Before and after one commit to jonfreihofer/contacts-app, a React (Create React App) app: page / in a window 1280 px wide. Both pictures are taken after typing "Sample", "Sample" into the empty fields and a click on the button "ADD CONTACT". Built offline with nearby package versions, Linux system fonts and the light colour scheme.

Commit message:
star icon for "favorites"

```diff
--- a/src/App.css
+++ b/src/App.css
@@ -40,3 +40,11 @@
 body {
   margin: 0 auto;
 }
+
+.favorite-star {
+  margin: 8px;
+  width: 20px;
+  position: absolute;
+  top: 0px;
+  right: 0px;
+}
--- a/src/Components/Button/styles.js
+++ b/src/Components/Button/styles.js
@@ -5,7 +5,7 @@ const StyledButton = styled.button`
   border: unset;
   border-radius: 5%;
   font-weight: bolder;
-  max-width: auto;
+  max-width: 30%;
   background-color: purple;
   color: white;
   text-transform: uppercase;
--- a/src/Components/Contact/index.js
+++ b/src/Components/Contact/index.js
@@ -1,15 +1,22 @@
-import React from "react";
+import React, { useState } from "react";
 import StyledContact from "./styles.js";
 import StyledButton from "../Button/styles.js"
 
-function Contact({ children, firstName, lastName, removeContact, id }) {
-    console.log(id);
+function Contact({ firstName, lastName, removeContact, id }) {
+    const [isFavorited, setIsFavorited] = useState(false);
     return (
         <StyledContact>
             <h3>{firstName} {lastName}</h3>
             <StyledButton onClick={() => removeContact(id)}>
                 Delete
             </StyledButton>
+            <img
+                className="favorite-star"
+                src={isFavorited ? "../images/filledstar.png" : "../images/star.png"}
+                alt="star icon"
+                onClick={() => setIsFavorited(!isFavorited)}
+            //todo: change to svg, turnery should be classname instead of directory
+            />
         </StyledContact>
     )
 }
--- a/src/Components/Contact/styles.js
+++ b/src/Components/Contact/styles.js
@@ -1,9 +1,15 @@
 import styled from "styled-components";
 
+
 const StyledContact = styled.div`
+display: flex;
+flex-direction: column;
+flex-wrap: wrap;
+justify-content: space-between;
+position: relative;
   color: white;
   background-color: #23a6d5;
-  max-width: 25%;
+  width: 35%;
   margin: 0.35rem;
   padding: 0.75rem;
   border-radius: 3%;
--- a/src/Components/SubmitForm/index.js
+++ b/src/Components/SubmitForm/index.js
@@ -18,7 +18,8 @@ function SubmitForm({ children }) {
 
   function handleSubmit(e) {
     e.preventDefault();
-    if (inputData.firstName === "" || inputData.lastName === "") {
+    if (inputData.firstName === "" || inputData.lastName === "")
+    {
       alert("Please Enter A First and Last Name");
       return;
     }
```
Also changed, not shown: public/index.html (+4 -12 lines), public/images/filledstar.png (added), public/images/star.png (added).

### TASK BRIEF
Reproduce the records above exactly, character for character.

### YOUR SOLUTION
Before and after one commit to jonfreihofer/contacts-app, a React (Create React App) app: page / in a window 1280 px wide. Both pictures are taken after typing "Sample", "Sample" into the empty fields and a click on the button "ADD CONTACT". Built offline with nearby package versions, Linux system fonts and the light colour scheme.

Commit message:
star icon for "favorites"

```diff
--- a/src/App.css
+++ b/src/App.css
@@ -40,3 +40,11 @@
 body {
   margin: 0 auto;
 }
+
+.favorite-star {
+  margin: 8px;
+  width: 20px;
+  position: absolute;
+  top: 0px;
+  right: 0px;
+}
--- a/src/Components/Button/styles.js
+++ b/src/Components/Button/styles.js
@@ -5,7 +5,7 @@ const StyledButton = styled.button`
   border: unset;
   border-radius: 5%;
   font-weight: bolder;
-  max-width: auto;
+  max-width: 30%;
   background-color: purple;
   color: white;
   text-transform: uppercase;
--- a/src/Components/Contact/index.js
+++ b/src/Components/Contact/index.js
@@ -1,15 +1,22 @@
-import React from "react";
+import React, { useState } from "react";
 import StyledContact from "./styles.js";
 import StyledButton from "../Button/styles.js"
 
-function Contact({ children, firstName, lastName, removeContact, id }) {
-    console.log(id);
+function Contact({ firstName, lastName, removeContact, id }) {
+    const [isFavorited, setIsFavorited] = useState(false);
     return (
         <StyledContact>
             <h3>{firstName} {lastName}</h3>
             <StyledButton onClick={() => removeContact(id)}>
                 Delete
             </StyledButton>
+            <img
+                className="favorite-star"
+                src={isFavorited ? "../images/filledstar.png" : "../images/star.png"}
+                alt="star icon"
+                onClick={() => setIsFavorited(!isFavorited)}
+            //todo: change to svg, turnery should be classname instead of directory
+            />
         </StyledContact>
     )
 }
--- a/src/Components/Contact/styles.js
+++ b/src/Components/Contact/styles.js
@@ -1,9 +1,15 @@
 import styled from "styled-components";
 
+
 const StyledContact = styled.div`
+display: flex;
+flex-direction: column;
+flex-wrap: wrap;
+justify-content: space-between;
+position: relative;
   color: white;
   background-color: #23a6d5;
-  max-width: 25%;
+  width: 35%;
   margin: 0.35rem;
   padding: 0.75rem;
   border-radius: 3%;
--- a/src/Components/SubmitForm/index.js
+++ b/src/Components/SubmitForm/index.js
@@ -18,7 +18,8 @@ function SubmitForm({ children }) {
 
   function handleSubmit(e) {
     e.preventDefault();
-    if (inputData.firstName === "" || inputData.lastName === "") {
+    if (inputData.firstName === "" || inputData.lastName === "")
+    {
       alert("Please Enter A First and Last Name");
       return;
     }
```
Also changed, not shown: public/index.html (+4 -12 lines), public/images/filledstar.png (added), public/images/star.png (added).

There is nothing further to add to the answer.